This, he said has continued to hamper effective prosecution of electoral offenders.
Yakubu said: “While the Uwais Report was transmitted by the executive to the National Assembly in 2010, the White Paper on recommendations of the Lemu Report directed the Office of the Attorney General of the Federation and Minster of Justice to take steps towards the establishment of the Electoral Offences Tribunal.
“Nearly a decade later, there has been no legislative action on these aspects of the recommendations of the Uwais and Lemu reports, making the present effort by the Senate and the concurrent effort by the House of Representatives a welcome development.
“The failure to systematically and consistently enforce sanctions has encouraged impunity and the violence that often characterised electoral contest in Nigeria, thereby subverting the will of the people and undermining the nation’s electoral democracy.

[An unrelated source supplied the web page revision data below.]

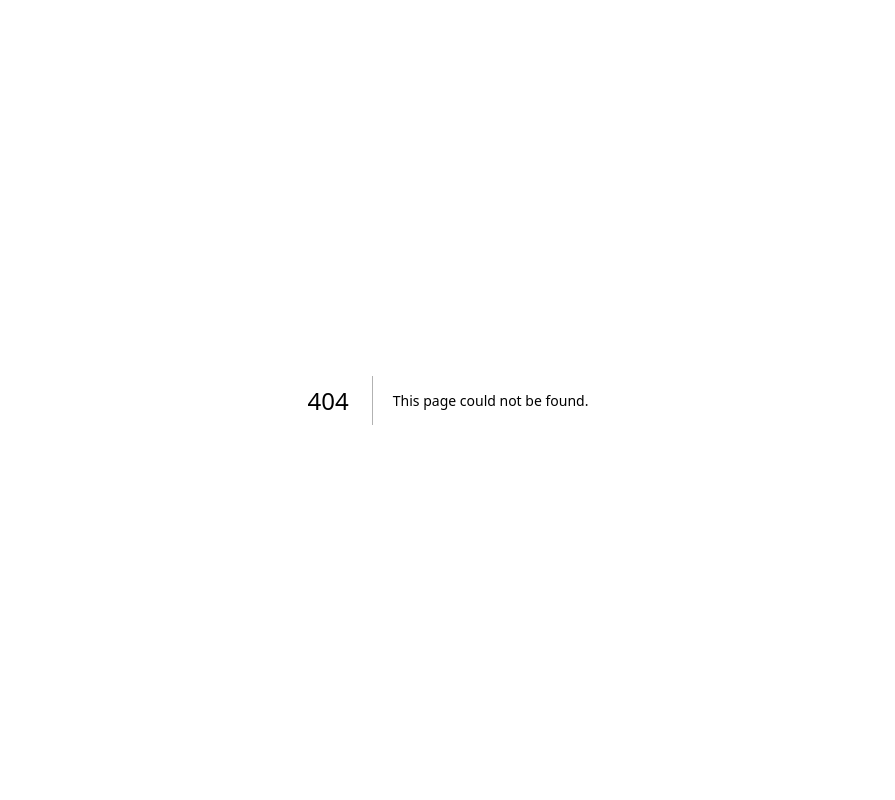
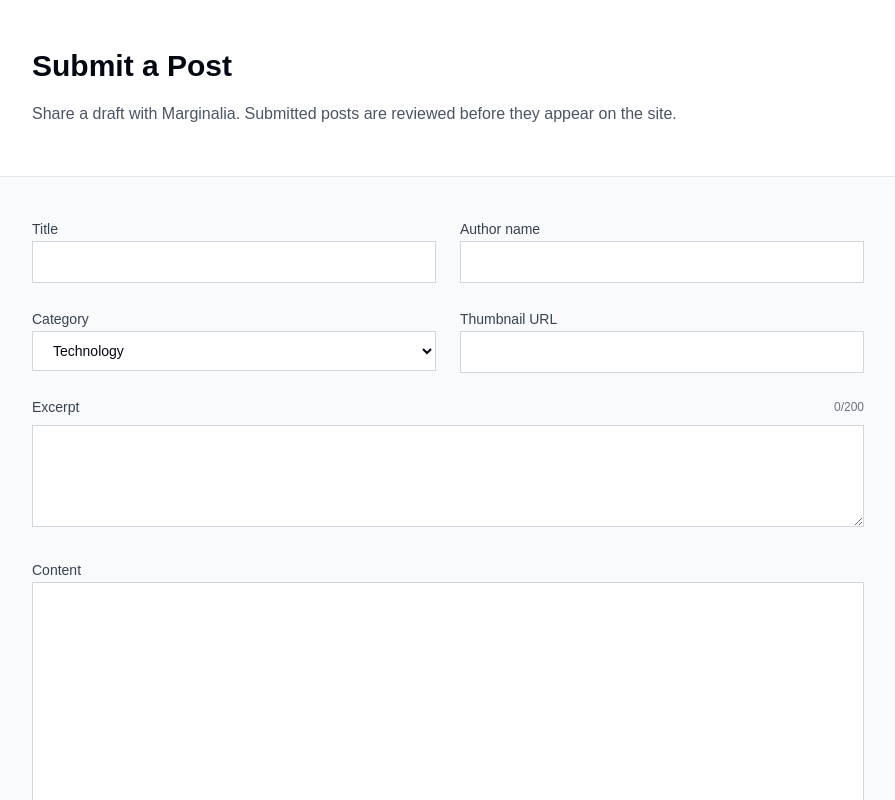
Before and after one commit to daksh9950/marginalia-blog-application, a Next.js app: page /submit in a window 1280 px wide. Before the commit this address had no page. Shown: the top 800 px of the page, without its empty margins (192-1087 px from the left). Built offline with nearby package versions, Linux system fonts and the light colour scheme.

Commit message:
post page added

```diff
--- a/app/blog/[slug]/page.tsx
+++ b/app/blog/[slug]/page.tsx
@@ -5,13 +5,23 @@ import { connectDB } from "@/lib/mongodb";
 import PostModel from "@/lib/models/Post";
 import RelatedPosts from "@/components/RelatedPosts";
 
-// Generate static params for SSG
+export const dynamic = "force-dynamic";
+
+// Avoid making production builds depend on a live MongoDB connection.
 export async function generateStaticParams() {
-  await connectDB();
-  const posts = await PostModel.find({ approved: true }, "slug").lean<{ slug: string }[]>();
-  return posts.map((post) => ({
-    slug: post.slug,
-  }));
+  try {
+    await connectDB();
+    const posts = await PostModel.find({ approved: true }, "slug").lean<
+      { slug: string }[]
+    >();
+
+    return posts.map((post) => ({
+      slug: post.slug,
+    }));
+  } catch (error) {
+    console.error("Failed to generate blog static params:", error);
+    return [];
+  }
 }
 
 // Generate metadata for SEO
--- /dev/null
+++ b/app/submit/page.tsx
@@ -0,0 +1,25 @@
+import SubmitForm from "@/components/SubmitForm";
+
+export default function SubmitPage() {
+  return (
+    <main className="min-h-screen bg-gray-50">
+      <section className="border-b border-gray-200 bg-white">
+        <div className="mx-auto max-w-4xl px-4 py-12 sm:px-6 lg:px-8">
+          <div className="space-y-4">
+            <h1 className="text-3xl font-bold tracking-normal text-gray-950">
+              Submit a Post
+            </h1>
+            <p className="max-w-2xl text-base leading-7 text-gray-600">
+              Share a draft with Marginalia. Submitted posts are reviewed before
+              they appear on the site.
+            </p>
+          </div>
+        </div>
+      </section>
+
+      <section className="mx-auto max-w-4xl px-4 py-10 sm:px-6 lg:px-8">
+        <SubmitForm />
+      </section>
+    </main>
+  );
+}
--- /dev/null
+++ b/components/SubmitForm.tsx
@@ -0,0 +1,202 @@
+"use client";
+
+import { FormEvent, useState } from "react";
+
+const categories = ["Technology", "Design", "Lifestyle", "Travel", "Food"];
+
+const initialFormState = {
+  title: "",
+  author: "",
+  category: "Technology",
+  excerpt: "",
+  content: "",
+  thumbnail: "",
+};
+
+export default function SubmitForm() {
+  const [formData, setFormData] = useState(initialFormState);
+  const [isSubmitting, setIsSubmitting] = useState(false);
+  const [successMessage, setSuccessMessage] = useState("");
+  const [errorMessage, setErrorMessage] = useState("");
+
+  const updateField = (
+    field: keyof typeof formData,
+    value: string,
+  ) => {
+    setFormData((current) => ({
+      ...current,
+      [field]: value,
+    }));
+  };
+
+  const validateForm = () => {
+    return Object.values(formData).every((value) => value.trim().length > 0);
+  };
+
+  const handleSubmit = async (event: FormEvent<HTMLFormElement>) => {
+    event.preventDefault();
+    setSuccessMessage("");
+    setErrorMessage("");
+
+    if (!validateForm()) {
+      setErrorMessage("Please fill in all fields.");
+      return;
+    }
+
+    setIsSubmitting(true);
+
+    try {
+      const response = await fetch("/api/posts", {
+        method: "POST",
+        headers: {
+          "Content-Type": "application/json",
+        },
+        body: JSON.stringify(formData),
+      });
+
+      if (!response.ok) {
+        throw new Error("Unable to submit post. Please try again.");
+      }
+
+      setFormData(initialFormState);
+      setSuccessMessage("Post submitted! It will appear after review.");
+    } catch (error) {
+      setErrorMessage(
+        error instanceof Error
+          ? error.message
+          : "Unable to submit post. Please try again.",
+      );
+    } finally {
+      setIsSubmitting(false);
+    }
+  };
+
+  return (
+    <form onSubmit={handleSubmit} className="space-y-6">
+      <div className="grid gap-6 md:grid-cols-2">
+        <div className="space-y-2">
+          <label htmlFor="title" className="text-sm font-medium text-gray-700">
+            Title
+          </label>
+          <input
+            id="title"
+            type="text"
+            value={formData.title}
+            onChange={(event) => updateField("title", event.target.value)}
+            className="w-full border border-gray-300 bg-white px-4 py-2.5 text-sm text-gray-950 outline-none transition-colors focus:border-gray-950"
+          />
+        </div>
+
+        <div className="space-y-2">
+          <label htmlFor="author" className="text-sm font-medium text-gray-700">
+            Author name
+          </label>
+          <input
+            id="author"
+            type="text"
+            value={formData.author}
+            onChange={(event) => updateField("author", event.target.value)}
+            className="w-full border border-gray-300 bg-white px-4 py-2.5 text-sm text-gray-950 outline-none transition-colors focus:border-gray-950"
+          />
+        </div>
+      </div>
+
+      <div className="grid gap-6 md:grid-cols-2">
+        <div className="space-y-2">
+          <label
+            htmlFor="category"
+            className="text-sm font-medium text-gray-700"
+          >
+            Category
+          </label>
+          <select
+            id="category"
+            value={formData.category}
+            onChange={(event) => updateField("category", event.target.value)}
+            className="w-full border border-gray-300 bg-white px-4 py-2.5 text-sm text-gray-950 outline-none transition-colors focus:border-gray-950"
+          >
+            {categories.map((category) => (
+              <option key={category} value={category}>
+                {category}
+              </option>
+            ))}
+          </select>
+        </div>
+
+        <div className="space-y-2">
+          <label
+            htmlFor="thumbnail"
+            className="text-sm font-medium text-gray-700"
+          >
+            Thumbnail URL
+          </label>
+          <input
+            id="thumbnail"
+            type="text"
+            value={formData.thumbnail}
+            onChange={(event) => updateField("thumbnail", event.target.value)}
+            className="w-full border border-gray-300 bg-white px-4 py-2.5 text-sm text-gray-950 outline-none transition-colors focus:border-gray-950"
+          />
+        </div>
+      </div>
+
+      <div className="space-y-2">
+        <div className="flex items-center justify-between gap-4">
+          <label
+            htmlFor="excerpt"
+            className="text-sm font-medium text-gray-700"
+          >
+            Excerpt
+          </label>
+          <span className="text-xs text-gray-500">
+            {formData.excerpt.length}/200
+          </span>
+        </div>
+        <textarea
+          id="excerpt"
+          maxLength={200}
+          rows={4}
+          value={formData.excerpt}
+          onChange={(event) => updateField("excerpt", event.target.value)}
+          className="w-full resize-y border border-gray-300 bg-white px-4 py-2.5 text-sm text-gray-950 outline-none transition-colors focus:border-gray-950"
+        />
+      </div>
+
+      <div className="space-y-2">
+        <label htmlFor="content" className="text-sm font-medium text-gray-700">
+          Content
+        </label>
+        <textarea
+          id="content"
+          rows={12}
+          value={formData.content}
+          onChange={(event) => updateField("content", event.target.value)}
+          className="w-full resize-y border border-gray-300 bg-white px-4 py-2.5 text-sm leading-6 text-gray-950 outline-none transition-colors focus:border-gray-950"
+        />
+      </div>
+
+      {successMessage ? (
+        <p className="border border-green-200 bg-green-50 px-4 py-3 text-sm font-medium text-green-800">
+          {successMessage}
+        </p>
+      ) : null}
+
+      {errorMessage ? (
+        <p className="border border-red-200 bg-red-50 px-4 py-3 text-sm font-medium text-red-700">
+          {errorMessage}
+        </p>
+      ) : null}
+
+      <button
+        type="submit"
+        disabled={isSubmitting}
+        className="inline-flex items-center justify-center gap-2 bg-gray-950 px-5 py-3 text-sm font-semibold text-white transition-colors hover:bg-gray-800 disabled:cursor-not-allowed disabled:bg-gray-400"
+      >
+        {isSubmitting ? (
+          <span className="h-4 w-4 animate-spin rounded-full border-2 border-white/40 border-t-white" />
+        ) : null}
+        {isSubmitting ? "Submitting..." : "Submit Post"}
+      </button>
+    </form>
+  );
+}
```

“At present, INEC is saddled with the responsibility of prosecuting electoral offender. Section 150(1) and (2) of the Electoral Act 2010 (as amended) empowered INEC to prosecute electoral offenders through its legal officers or any legal practitioner appointed by it without the powers to arrest and investigate thus depending on the police for this purpose.
“Without the capacity to make arrest and investigate violations, the prosecutorial role is severely hampered. INEC cannot effectively focus on this role given its other variegated responsibilities under the Constitution of the Federal Republic of Nigeria 1999 (as amended) and the Electoral Act 2010 (as amended).”